Stored entries:
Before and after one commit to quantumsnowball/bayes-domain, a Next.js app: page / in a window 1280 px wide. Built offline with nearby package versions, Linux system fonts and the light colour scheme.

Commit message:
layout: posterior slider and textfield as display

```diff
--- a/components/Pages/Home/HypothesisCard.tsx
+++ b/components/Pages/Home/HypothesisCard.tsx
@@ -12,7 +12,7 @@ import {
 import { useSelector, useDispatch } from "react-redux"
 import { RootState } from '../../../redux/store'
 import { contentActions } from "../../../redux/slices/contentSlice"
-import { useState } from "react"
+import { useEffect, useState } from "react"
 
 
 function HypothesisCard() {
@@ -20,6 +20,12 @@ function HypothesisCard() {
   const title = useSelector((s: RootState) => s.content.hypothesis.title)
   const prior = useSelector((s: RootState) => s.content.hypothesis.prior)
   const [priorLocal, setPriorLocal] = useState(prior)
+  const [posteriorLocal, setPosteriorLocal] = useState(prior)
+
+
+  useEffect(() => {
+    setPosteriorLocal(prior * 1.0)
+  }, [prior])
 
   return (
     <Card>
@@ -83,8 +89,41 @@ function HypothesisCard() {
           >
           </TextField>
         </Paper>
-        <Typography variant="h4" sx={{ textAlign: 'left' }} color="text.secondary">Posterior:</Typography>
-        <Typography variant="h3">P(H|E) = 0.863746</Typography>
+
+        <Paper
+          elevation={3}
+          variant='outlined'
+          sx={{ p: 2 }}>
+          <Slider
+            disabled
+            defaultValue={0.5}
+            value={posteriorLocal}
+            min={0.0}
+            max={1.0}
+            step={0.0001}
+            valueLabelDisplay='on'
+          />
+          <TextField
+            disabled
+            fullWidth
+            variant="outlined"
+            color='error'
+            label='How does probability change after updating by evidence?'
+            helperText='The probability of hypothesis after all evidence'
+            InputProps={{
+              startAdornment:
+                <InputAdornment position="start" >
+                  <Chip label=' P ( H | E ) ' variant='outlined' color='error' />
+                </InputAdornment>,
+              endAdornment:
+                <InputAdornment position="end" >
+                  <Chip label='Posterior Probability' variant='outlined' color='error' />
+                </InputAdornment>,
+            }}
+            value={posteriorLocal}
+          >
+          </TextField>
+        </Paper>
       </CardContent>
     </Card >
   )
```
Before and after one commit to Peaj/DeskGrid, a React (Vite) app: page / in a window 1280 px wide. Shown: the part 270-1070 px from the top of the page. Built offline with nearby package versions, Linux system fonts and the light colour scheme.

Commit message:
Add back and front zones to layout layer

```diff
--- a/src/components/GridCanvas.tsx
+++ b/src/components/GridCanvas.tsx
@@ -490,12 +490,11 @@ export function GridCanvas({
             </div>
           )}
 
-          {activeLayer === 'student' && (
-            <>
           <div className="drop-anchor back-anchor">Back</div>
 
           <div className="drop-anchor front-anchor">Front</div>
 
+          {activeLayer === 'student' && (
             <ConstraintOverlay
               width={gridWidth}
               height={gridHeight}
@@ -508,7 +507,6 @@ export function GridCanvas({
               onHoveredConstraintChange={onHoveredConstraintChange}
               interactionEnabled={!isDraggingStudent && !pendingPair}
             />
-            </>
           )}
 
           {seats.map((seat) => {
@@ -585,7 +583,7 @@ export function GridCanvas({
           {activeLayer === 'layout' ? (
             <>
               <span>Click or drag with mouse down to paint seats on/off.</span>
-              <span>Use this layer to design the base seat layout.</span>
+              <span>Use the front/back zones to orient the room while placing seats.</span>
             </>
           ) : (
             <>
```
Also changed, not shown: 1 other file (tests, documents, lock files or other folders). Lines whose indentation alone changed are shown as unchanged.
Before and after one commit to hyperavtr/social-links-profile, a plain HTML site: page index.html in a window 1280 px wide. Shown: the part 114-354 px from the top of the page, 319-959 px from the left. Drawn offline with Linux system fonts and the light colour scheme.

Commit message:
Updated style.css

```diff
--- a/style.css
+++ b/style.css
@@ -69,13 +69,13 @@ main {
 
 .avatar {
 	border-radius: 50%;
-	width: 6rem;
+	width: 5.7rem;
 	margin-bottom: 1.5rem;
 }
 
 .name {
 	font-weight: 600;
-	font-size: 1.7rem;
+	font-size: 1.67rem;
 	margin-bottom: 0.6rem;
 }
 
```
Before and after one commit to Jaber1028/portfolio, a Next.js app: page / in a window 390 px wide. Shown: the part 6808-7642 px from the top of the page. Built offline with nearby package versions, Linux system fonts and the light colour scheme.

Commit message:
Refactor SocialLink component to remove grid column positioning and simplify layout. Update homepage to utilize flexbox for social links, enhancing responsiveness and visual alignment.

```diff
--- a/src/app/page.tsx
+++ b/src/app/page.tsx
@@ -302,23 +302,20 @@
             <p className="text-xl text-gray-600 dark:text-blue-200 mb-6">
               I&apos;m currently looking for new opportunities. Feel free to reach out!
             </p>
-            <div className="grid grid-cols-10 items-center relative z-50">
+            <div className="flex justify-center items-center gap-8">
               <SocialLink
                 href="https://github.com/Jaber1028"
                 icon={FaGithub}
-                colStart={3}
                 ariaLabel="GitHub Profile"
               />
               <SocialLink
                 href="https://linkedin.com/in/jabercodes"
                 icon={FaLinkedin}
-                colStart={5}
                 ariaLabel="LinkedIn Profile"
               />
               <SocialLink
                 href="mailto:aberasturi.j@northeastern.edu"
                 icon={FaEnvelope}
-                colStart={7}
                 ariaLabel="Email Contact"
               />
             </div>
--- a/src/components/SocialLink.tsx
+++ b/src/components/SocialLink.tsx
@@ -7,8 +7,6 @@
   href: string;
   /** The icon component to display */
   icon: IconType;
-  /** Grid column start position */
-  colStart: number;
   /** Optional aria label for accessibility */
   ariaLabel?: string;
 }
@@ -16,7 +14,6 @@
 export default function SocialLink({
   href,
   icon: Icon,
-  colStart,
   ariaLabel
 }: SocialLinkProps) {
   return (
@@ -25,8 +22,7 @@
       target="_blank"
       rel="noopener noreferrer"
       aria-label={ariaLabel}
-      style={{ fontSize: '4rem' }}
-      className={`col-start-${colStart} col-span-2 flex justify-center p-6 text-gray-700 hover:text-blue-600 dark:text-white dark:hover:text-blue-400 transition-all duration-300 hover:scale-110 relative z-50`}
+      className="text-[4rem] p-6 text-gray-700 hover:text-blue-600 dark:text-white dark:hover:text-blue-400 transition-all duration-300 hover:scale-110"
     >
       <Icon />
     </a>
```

Your goal: Which lines above include the string "layout"? Show them.

Expected answer:
layout: posterior slider and textfield as display
Add back and front zones to layout layer
           {activeLayer === 'layout' ? (
-              <span>Use this layer to design the base seat layout.</span>
Refactor SocialLink component to remove grid column positioning and simplify layout. Update homepage to utilize flexbox for social links, enhancing responsiveness and visual alignment.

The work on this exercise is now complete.